This is not the typical way we ring in the new week. If you have a chance check out the hashtag either on Twitter or as a Google Search. American’s traditionally don’t celebrate Monday. Why not? I found an interesting take on this idea on a blog from the Huffington Post. Ed Harrold says,
“Monday is the “beginning” of another cycle of work/life balance; or imbalance. If your life is not moving in the direction you would like, Mondays really probably don’t feel very good. They could be a representation of everything that’s going wrong. If that’s the case, we’re reliving that weekly. And, the energy that it takes to bring us back to neutral is exhausting.”
Interesting perspective. I wonder if people feel this way, do they equally dislike Tuesday, Wednesday and Thursday? Imbalance is not fun. I know. I seek balance each and every day. It is illusive. When I think I am really knocking it out of the park at school, meaning communication is timely, meetings lead to action, and I am able to be in classrooms, there is nagging worry that I am neglecting my family. When I feel fulfilled by my time with family, meaning we spent time creating a memory, talked openly and laughed together, I worry that I did not do enough for my staff and students. Do you see how this can be a vicious cycle? I digress, so what about Mondays?
There was a time that I did not like Mondays.
When I was in school: Mondays meant an end to the freedoms of my weekend; the need to tolerate the mundane tasks of school.
When I… Hmmm… When… No… Only when I was a student in school? Let me qualify that statement. It is true that when I was a student, I did not always like school, but not in its entirety. There were good years, really good years. There were bad years, especially when I had to take classes whose relevance to my life was unclear or I had a teacher who I did not believe cared about me. This topic could easily be its own blog post! Since I have been a working professional, however, I haven’t dreaded Mondays.
When I taught, I looked forward to the excitement of a new week! I loved hearing about my students weekend adventures during Monday’s morning meetings. I was excited for the lessons I had prepared, especially when there were lab activities. I enjoyed eating lunch with my team and hearing about their weekends. As an administrator I look forward to the possibilities each day holds. As each day is unpredictable, it is a wonder to see how it unfolds. I get excited to see staff and students. I enjoy the sharing we do in our advisory group! I look forward to seeing the team progressing towards our goals. It seems to me that I have been blessed! In my office you will find these words “Do what you love, love what you do.” No truer words describe my feelings towards my career choice. Which is why #celebratemonday was not something I thought much about.
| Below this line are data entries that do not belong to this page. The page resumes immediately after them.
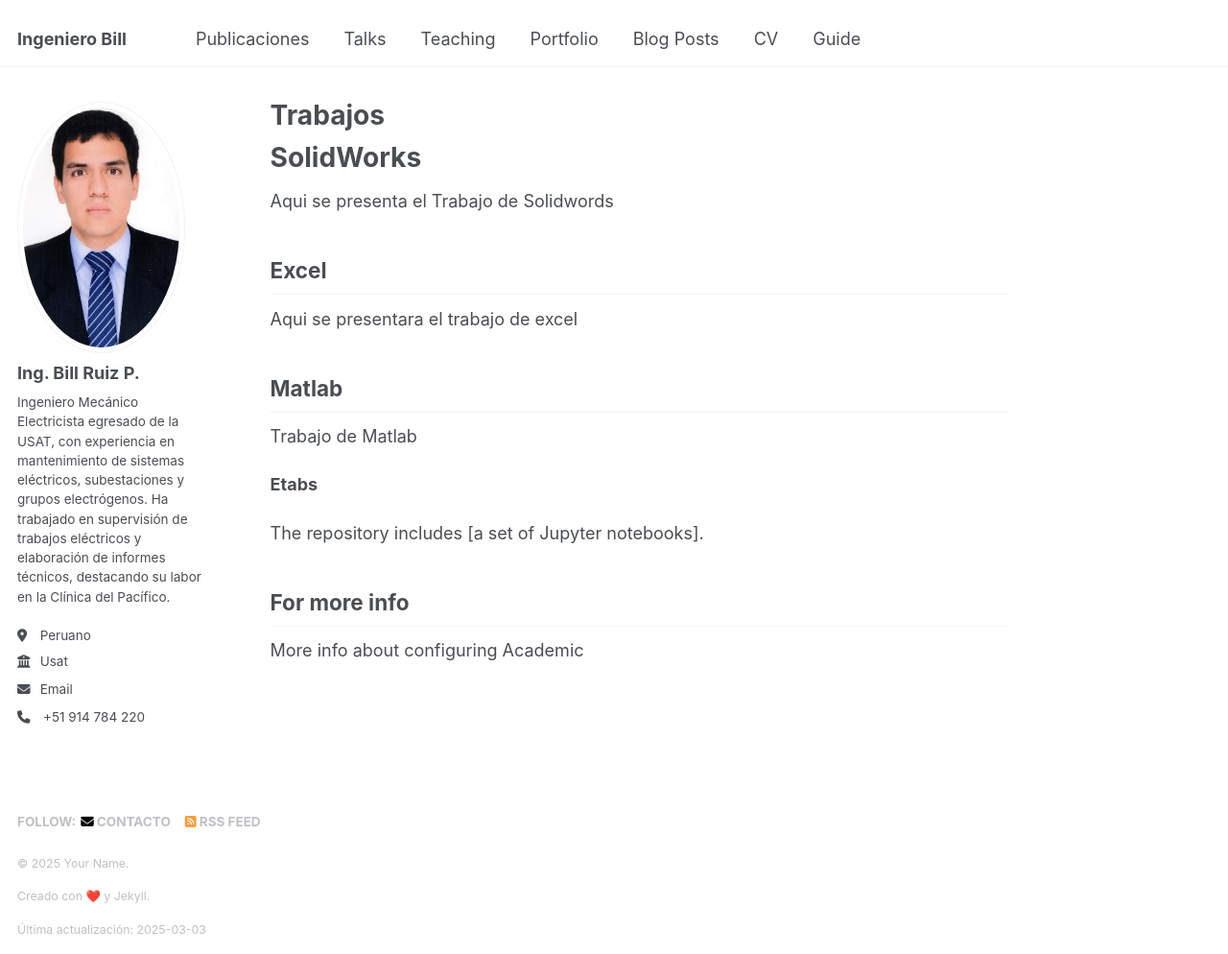
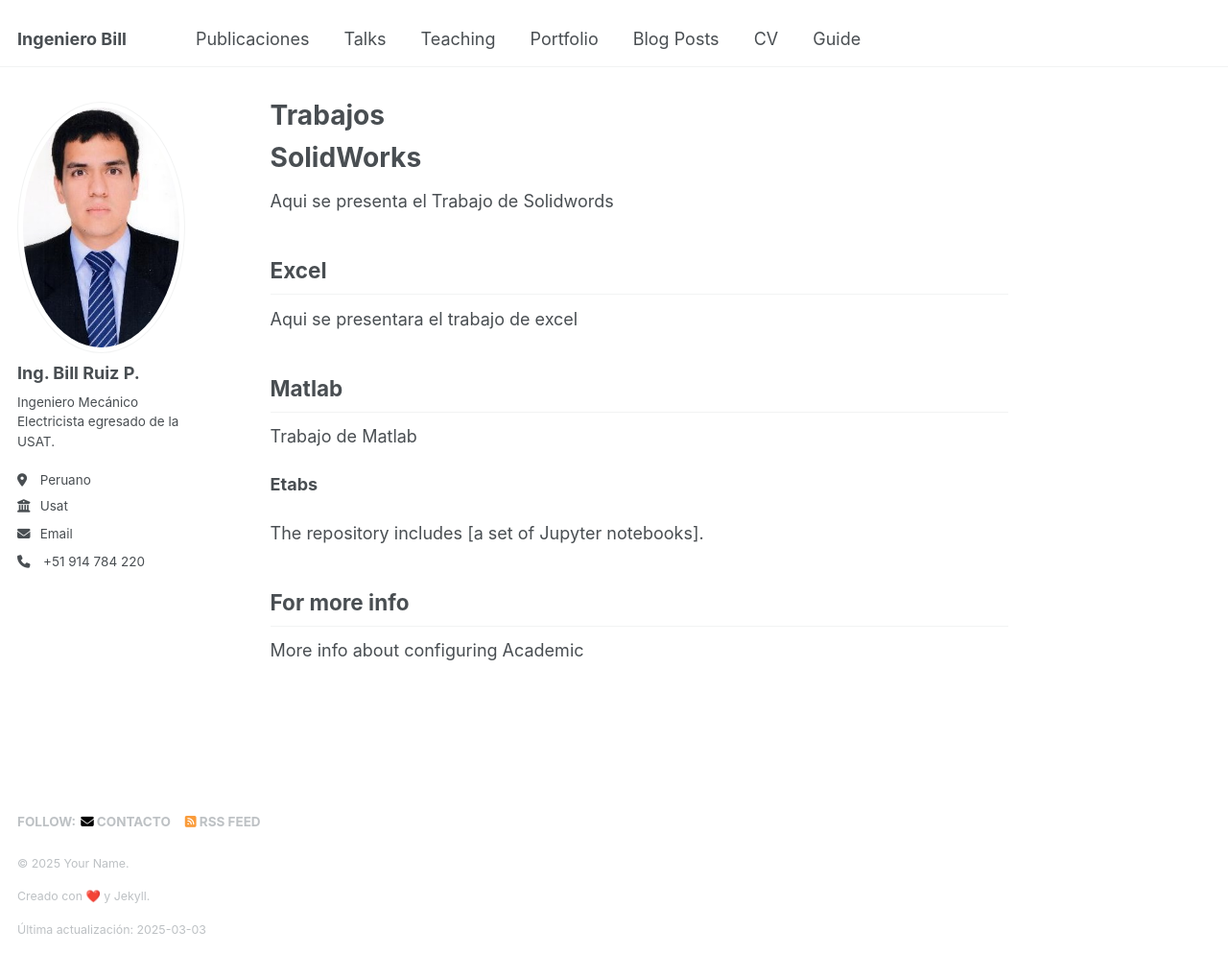
Before and after one commit to IngenieroBill/Cv, a Jekyll site: the page built from _pages/about.md, in a window 1280 px wide and 994 px high. Shown: the whole window at 96% size. Built offline with Jekyll 4.4.1, drawn with Linux system fonts in a browser that asks for light colours.

Commit message:
Actualización de configuración en _config.yml

```diff
--- a/_config.yml
+++ b/_config.yml
@@ -25,7 +25,7 @@ author:
   avatar           : "profile.png"
   name             : "Ing. Bill Ruiz P."
   pronouns         : # example: "he/him"
-  bio              : "Ingeniero Mecánico Electricista egresado de la USAT, con experiencia en mantenimiento de sistemas eléctricos, subestaciones y grupos electrógenos. Ha trabajado en supervisión de trabajos eléctricos y elaboración de informes técnicos, destacando su labor en la Clínica del Pacífico."
+  bio              : "Ingeniero Mecánico Electricista egresado de la USAT."
   location         : "Peruano"
   employer         : "Usat"
   uri              : # URL
```
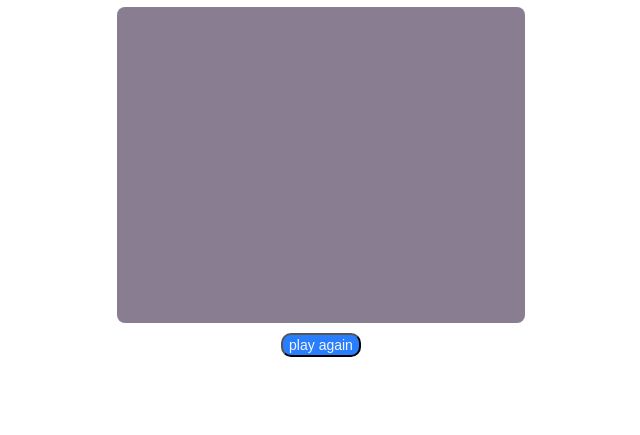
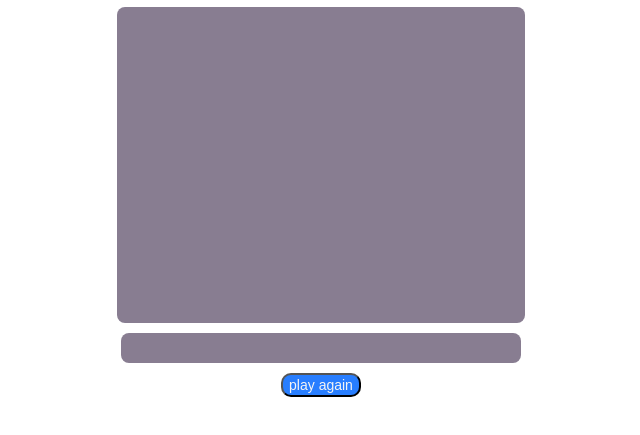
Before and after one commit to mn-hs/rock-paper-scissors, a plain HTML site: page index.html in a window 1280 px wide. Shown: the part 137-572 px from the top of the page, without its empty margins (319-959 px from the left). Drawn offline with Linux system fonts and the light colour scheme.

Commit message:
Finished game.

```diff
--- a/index.html
+++ b/index.html
@@ -25,6 +25,10 @@
 
     </div>
 
+    <div id='pvc'>
+
+    </div>
+
     <div class='footer'>
     <button class="reload" onClick="window.location.reload();">play again</button>
     </div>
--- a/style.css
+++ b/style.css
@@ -34,6 +34,17 @@
   background-color: rgb(136, 125, 145);
 }
 
+#pvc {
+  width: 400px;
+  height: 30px;
+  border-radius: 8px;
+  background-color: rgb(136, 125, 145);
+  margin-bottom: 10px;
+  display: flex;
+  justify-content: center;
+  align-items: center;
+}
+
 .reload {
   height: 24px;
   width: auto;
```
Also changed, not shown: 1 other file.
What is celebrate Monday? Here is an excerpt from Team ISTE’s article on 10/10/2016
Nearly four years ago, Sean Gaillard spent a snow day catching up on some reading. Little did he know that an idea that would come to him that day would spark a movement.
Gaillard, a former North Carolina high school principal, an ISTE 2016 presenter, a BAM Radio Network blogger and now an education adviser for Buncee, was reading School Culture Rewired: How to Define, Assess and Transform It when a few words in bold print struck him: “What if we celebrated Mondays?”
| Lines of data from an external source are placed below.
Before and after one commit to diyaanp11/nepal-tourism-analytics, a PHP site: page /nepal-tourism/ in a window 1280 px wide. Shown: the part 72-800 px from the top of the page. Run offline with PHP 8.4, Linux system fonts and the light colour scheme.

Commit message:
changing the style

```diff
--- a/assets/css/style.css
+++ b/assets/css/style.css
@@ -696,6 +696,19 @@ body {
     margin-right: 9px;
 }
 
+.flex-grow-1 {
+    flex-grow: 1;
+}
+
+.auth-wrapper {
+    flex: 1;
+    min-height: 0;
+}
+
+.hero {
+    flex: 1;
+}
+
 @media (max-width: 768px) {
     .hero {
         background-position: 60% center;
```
The authors, Steve Gruenert and Todd Whitaker, were writing about creating an uplifting school culture for students and teachers. Along the way, they raised a question about what it would look like if instead of anticipating the weekend (TGIF and the like), we flipped it, and instead looked forward to Monday.
After spending some time reflecting on the idea, Gaillard says he had a “genius moment.” He began to wonder how he might make that happen at the school he was working for at the time and how he could lead the movement.
“I was trying to get teachers involved in PLNs (professional learning networks) and using social media, and I thought about creating a hashtag and using it as a way to highlight the best practices of our teachers to uplift them and, by example, encourage kids to be responsible digital citizens,” Gaillard explains.
And with that, #CelebrateMonday was born.
This got me thinking… how can we #celebratemonday? How can we let our students know that we are thrilled to have them back with us after the weekend?
How can we make Monday the best day of the week?